**Exercise details:**
Copy all of the data that follows without altering a word.

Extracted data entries
┌──

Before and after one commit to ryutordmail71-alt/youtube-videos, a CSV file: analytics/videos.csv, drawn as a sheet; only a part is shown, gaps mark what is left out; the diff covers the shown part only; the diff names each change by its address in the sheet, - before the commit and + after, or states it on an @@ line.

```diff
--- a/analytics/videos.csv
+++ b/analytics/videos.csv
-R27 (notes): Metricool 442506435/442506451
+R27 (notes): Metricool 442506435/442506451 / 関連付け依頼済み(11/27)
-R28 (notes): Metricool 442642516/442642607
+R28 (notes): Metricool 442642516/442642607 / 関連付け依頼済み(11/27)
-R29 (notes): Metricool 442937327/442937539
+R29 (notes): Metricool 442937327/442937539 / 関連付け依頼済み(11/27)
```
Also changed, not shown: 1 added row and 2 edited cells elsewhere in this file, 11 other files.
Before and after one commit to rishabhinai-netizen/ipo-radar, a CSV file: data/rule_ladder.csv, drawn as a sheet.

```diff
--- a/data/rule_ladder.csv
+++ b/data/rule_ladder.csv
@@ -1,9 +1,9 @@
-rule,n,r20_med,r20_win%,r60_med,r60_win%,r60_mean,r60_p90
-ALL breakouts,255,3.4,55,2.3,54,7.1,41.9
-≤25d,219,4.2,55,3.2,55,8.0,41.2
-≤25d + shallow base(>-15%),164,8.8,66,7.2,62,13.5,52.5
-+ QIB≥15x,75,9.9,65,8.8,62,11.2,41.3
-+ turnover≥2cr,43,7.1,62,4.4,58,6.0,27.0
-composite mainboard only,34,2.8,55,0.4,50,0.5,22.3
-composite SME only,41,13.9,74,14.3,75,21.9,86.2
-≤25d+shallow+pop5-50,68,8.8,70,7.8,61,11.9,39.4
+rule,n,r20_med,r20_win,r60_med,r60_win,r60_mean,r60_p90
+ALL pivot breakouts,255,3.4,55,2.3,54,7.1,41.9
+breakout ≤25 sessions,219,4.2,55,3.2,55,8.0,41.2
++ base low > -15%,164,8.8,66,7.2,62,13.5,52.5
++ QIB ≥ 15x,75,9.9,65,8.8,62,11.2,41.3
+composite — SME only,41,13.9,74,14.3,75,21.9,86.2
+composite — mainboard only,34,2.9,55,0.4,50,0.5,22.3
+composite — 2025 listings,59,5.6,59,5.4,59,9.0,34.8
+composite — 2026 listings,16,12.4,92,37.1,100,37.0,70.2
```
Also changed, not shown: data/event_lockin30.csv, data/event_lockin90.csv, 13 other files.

└──

**Solution:**
Before and after one commit to ryutordmail71-alt/youtube-videos, a CSV file: analytics/videos.csv, drawn as a sheet; only a part is shown, gaps mark what is left out; the diff covers the shown part only; the diff names each change by its address in the sheet, - before the commit and + after, or states it on an @@ line.

```diff
--- a/analytics/videos.csv
+++ b/analytics/videos.csv
-R27 (notes): Metricool 442506435/442506451
+R27 (notes): Metricool 442506435/442506451 / 関連付け依頼済み(11/27)
-R28 (notes): Metricool 442642516/442642607
+R28 (notes): Metricool 442642516/442642607 / 関連付け依頼済み(11/27)
-R29 (notes): Metricool 442937327/442937539
+R29 (notes): Metricool 442937327/442937539 / 関連付け依頼済み(11/27)
```
Also changed, not shown: 1 added row and 2 edited cells elsewhere in this file, 11 other files.
Before and after one commit to rishabhinai-netizen/ipo-radar, a CSV file: data/rule_ladder.csv, drawn as a sheet.

```diff
--- a/data/rule_ladder.csv
+++ b/data/rule_ladder.csv
@@ -1,9 +1,9 @@
-rule,n,r20_med,r20_win%,r60_med,r60_win%,r60_mean,r60_p90
-ALL breakouts,255,3.4,55,2.3,54,7.1,41.9
-≤25d,219,4.2,55,3.2,55,8.0,41.2
-≤25d + shallow base(>-15%),164,8.8,66,7.2,62,13.5,52.5
-+ QIB≥15x,75,9.9,65,8.8,62,11.2,41.3
-+ turnover≥2cr,43,7.1,62,4.4,58,6.0,27.0
-composite mainboard only,34,2.8,55,0.4,50,0.5,22.3
-composite SME only,41,13.9,74,14.3,75,21.9,86.2
-≤25d+shallow+pop5-50,68,8.8,70,7.8,61,11.9,39.4
+rule,n,r20_med,r20_win,r60_med,r60_win,r60_mean,r60_p90
+ALL pivot breakouts,255,3.4,55,2.3,54,7.1,41.9
+breakout ≤25 sessions,219,4.2,55,3.2,55,8.0,41.2
++ base low > -15%,164,8.8,66,7.2,62,13.5,52.5
++ QIB ≥ 15x,75,9.9,65,8.8,62,11.2,41.3
+composite — SME only,41,13.9,74,14.3,75,21.9,86.2
+composite — mainboard only,34,2.9,55,0.4,50,0.5,22.3
+composite — 2025 listings,59,5.6,59,5.4,59,9.0,34.8
+composite — 2026 listings,16,12.4,92,37.1,100,37.0,70.2
```
Also changed, not shown: data/event_lockin30.csv, data/event_lockin90.csv, 13 other files.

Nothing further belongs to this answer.